Find the string "PASS" in the records. Copy every line it appears in.

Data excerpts
★ ★ ★ ★

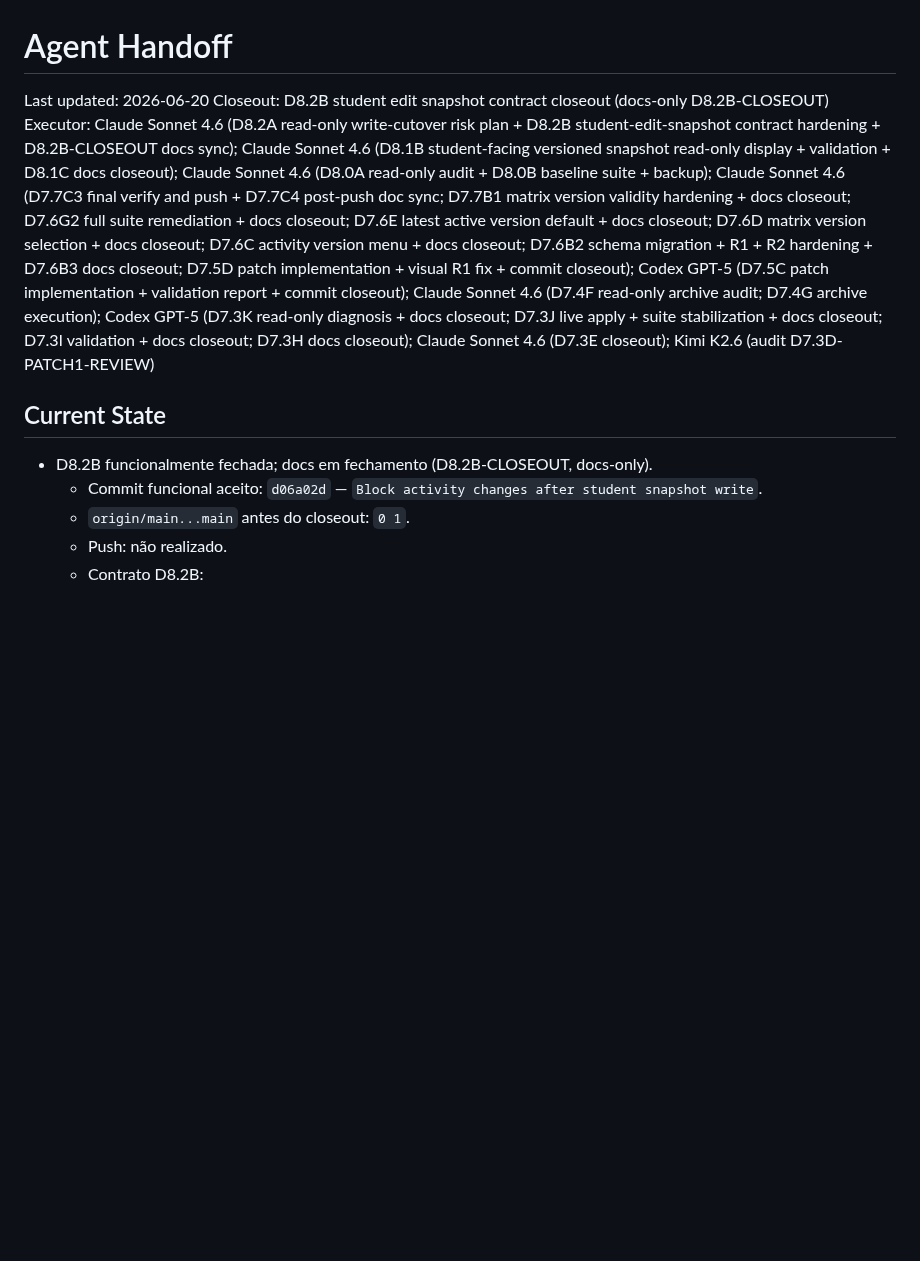
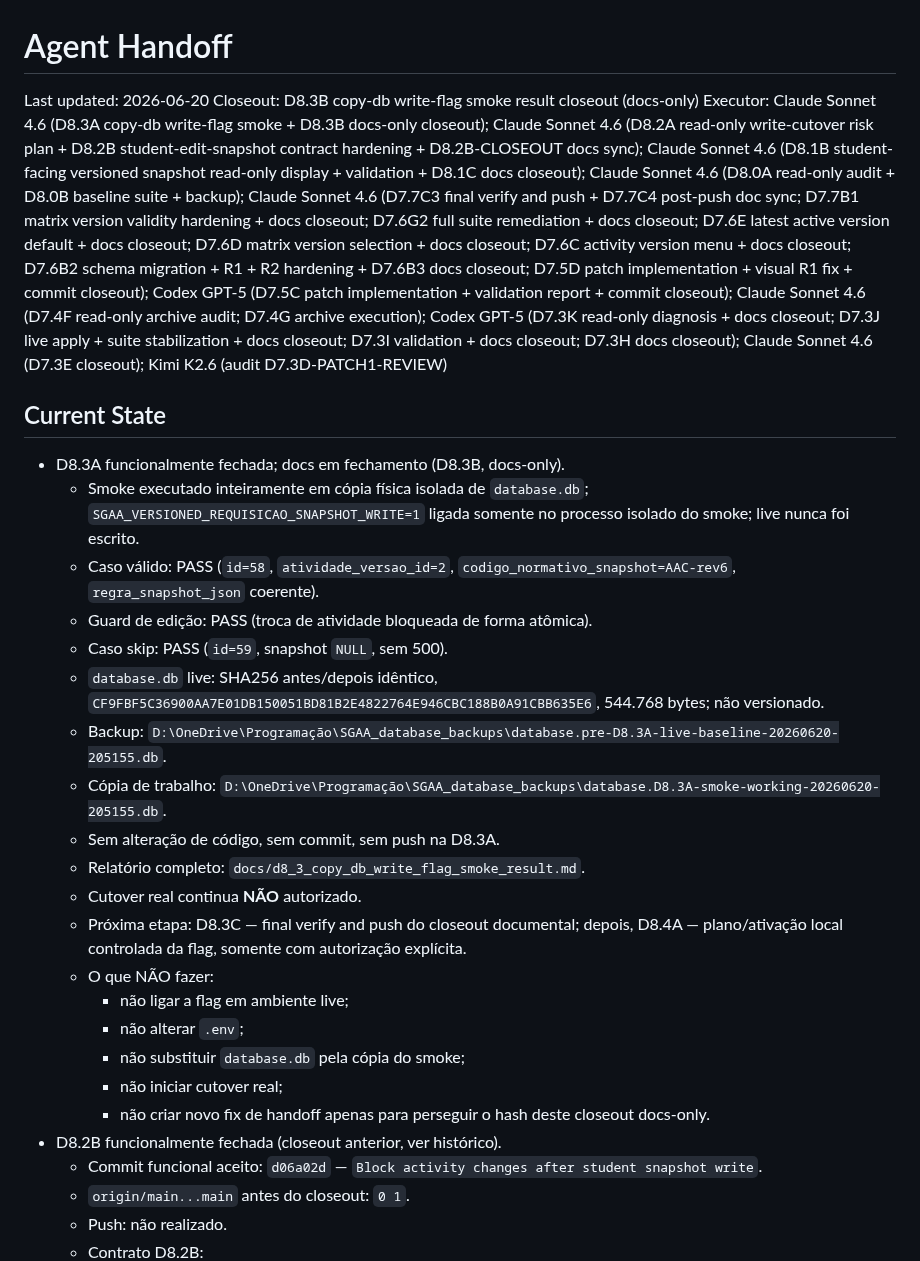
Before and after one commit to genesismazeto-sys/SGAA, a Markdown page: AGENT_HANDOFF.md, the part around one of its changes. Rendered like a GitHub page; blank space fills up the shorter version.

Commit message:
Record D8.3A copy database write flag smoke

```diff
--- a/AGENT_HANDOFF.md
+++ b/AGENT_HANDOFF.md
@@ -1,12 +1,38 @@
 # Agent Handoff
 
 Last updated: 2026-06-20
-Closeout: D8.2B student edit snapshot contract closeout (docs-only D8.2B-CLOSEOUT)
-Executor: Claude Sonnet 4.6 (D8.2A read-only write-cutover risk plan + D8.2B student-edit-snapshot contract hardening + D8.2B-CLOSEOUT docs sync); Claude Sonnet 4.6 (D8.1B student-facing versioned snapshot read-only display + validation + D8.1C docs closeout); Claude Sonnet 4.6 (D8.0A read-only audit + D8.0B baseline suite + backup); Claude Sonnet 4.6 (D7.7C3 final verify and push + D7.7C4 post-push doc sync; D7.7B1 matrix version validity hardening + docs closeout; D7.6G2 full suite remediation + docs closeout; D7.6E latest active version default + docs closeout; D7.6D matrix version selection + docs closeout; D7.6C activity version menu + docs closeout; D7.6B2 schema migration + R1 + R2 hardening + D7.6B3 docs closeout; D7.5D patch implementation + visual R1 fix + commit closeout); Codex GPT-5 (D7.5C patch implementation + validation report + commit closeout); Claude Sonnet 4.6 (D7.4F read-only archive audit; D7.4G archive execution); Codex GPT-5 (D7.3K read-only diagnosis + docs closeout; D7.3J live apply + suite stabilization + docs closeout; D7.3I validation + docs closeout; D7.3H docs closeout); Claude Sonnet 4.6 (D7.3E closeout); Kimi K2.6 (audit D7.3D-PATCH1-REVIEW)
+Closeout: D8.3B copy-db write-flag smoke result closeout (docs-only)
+Executor: Claude Sonnet 4.6 (D8.3A copy-db write-flag smoke + D8.3B docs-only closeout); Claude Sonnet 4.6 (D8.2A read-only write-cutover risk plan + D8.2B student-edit-snapshot contract hardening + D8.2B-CLOSEOUT docs sync); Claude Sonnet 4.6 (D8.1B student-facing versioned snapshot read-only display + validation + D8.1C docs closeout); Claude Sonnet 4.6 (D8.0A read-only audit + D8.0B baseline suite + backup); Claude Sonnet 4.6 (D7.7C3 final verify and push + D7.7C4 post-push doc sync; D7.7B1 matrix version validity hardening + docs closeout; D7.6G2 full suite remediation + docs closeout; D7.6E latest active version default + docs closeout; D7.6D matrix version selection + docs closeout; D7.6C activity version menu + docs closeout; D7.6B2 schema migration + R1 + R2 hardening + D7.6B3 docs closeout; D7.5D patch implementation + visual R1 fix + commit closeout); Codex GPT-5 (D7.5C patch implementation + validation report + commit closeout); Claude Sonnet 4.6 (D7.4F read-only archive audit; D7.4G archive execution); Codex GPT-5 (D7.3K read-only diagnosis + docs closeout; D7.3J live apply + suite stabilization + docs closeout; D7.3I validation + docs closeout; D7.3H docs closeout); Claude Sonnet 4.6 (D7.3E closeout); Kimi K2.6 (audit D7.3D-PATCH1-REVIEW)
 
 ## Current State
 
-- D8.2B funcionalmente fechada; docs em fechamento (D8.2B-CLOSEOUT, docs-only).
+- D8.3A funcionalmente fechada; docs em fechamento (D8.3B, docs-only).
+  - Smoke executado inteiramente em cópia física isolada de `database.db`;
+    `SGAA_VERSIONED_REQUISICAO_SNAPSHOT_WRITE=1` ligada somente no processo
+    isolado do smoke; live nunca foi escrito.
+  - Caso válido: PASS (`id=58`, `atividade_versao_id=2`,
+    `codigo_normativo_snapshot=AAC-rev6`, `regra_snapshot_json` coerente).
+  - Guard de edição: PASS (troca de atividade bloqueada de forma atômica).
+  - Caso skip: PASS (`id=59`, snapshot `NULL`, sem 500).
+  - `database.db` live: SHA256 antes/depois idêntico,
+    `CF9FBF5C36900AA7E01DB150051BD81B2E4822764E946CBC188B0A91CBB635E6`,
+    544.768 bytes; não versionado.
+  - Backup: `D:\OneDrive\Programação\SGAA_database_backups\database.pre-D8.3A-live-baseline-20260620-205155.db`.
+  - Cópia de trabalho: `D:\OneDrive\Programação\SGAA_database_backups\database.D8.3A-smoke-working-20260620-205155.db`.
+  - Sem alteração de código, sem commit, sem push na D8.3A.
+  - Relatório completo: `docs/d8_3_copy_db_write_flag_smoke_result.md`.
+  - Cutover real continua **NÃO** autorizado.
+  - Próxima etapa: D8.3C — final verify and push do closeout documental;
+    depois, D8.4A — plano/ativação local controlada da flag, somente com
+    autorização explícita.
+  - O que NÃO fazer:
+    - não ligar a flag em ambiente live;
+    - não alterar `.env`;
+    - não substituir `database.db` pela cópia do smoke;
+    - não iniciar cutover real;
+    - não criar novo fix de handoff apenas para perseguir o hash deste
+      closeout docs-only.
+- D8.2B funcionalmente fechada (closeout anterior, ver histórico).
   - Commit funcional aceito: `d06a02d` — `Block activity changes after student snapshot write`.
   - `origin/main...main` antes do closeout: `0 1`.
   - Push: não realizado.
```
Also changed, not shown: other parts of AGENT_HANDOFF.md (+19 -0 lines), PROJECT_STATE.md (+39 -2 lines), docs/d8_3_copy_db_write_flag_smoke_result.md (added, +160 -0 lines).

★ ★ ★ ★

FINISHED EXERCISE.
+  - Caso válido: PASS (`id=58`, `atividade_versao_id=2`,
+  - Guard de edição: PASS (troca de atividade bloqueada de forma atômica).
+  - Caso skip: PASS (`id=59`, snapshot `NULL`, sem 500).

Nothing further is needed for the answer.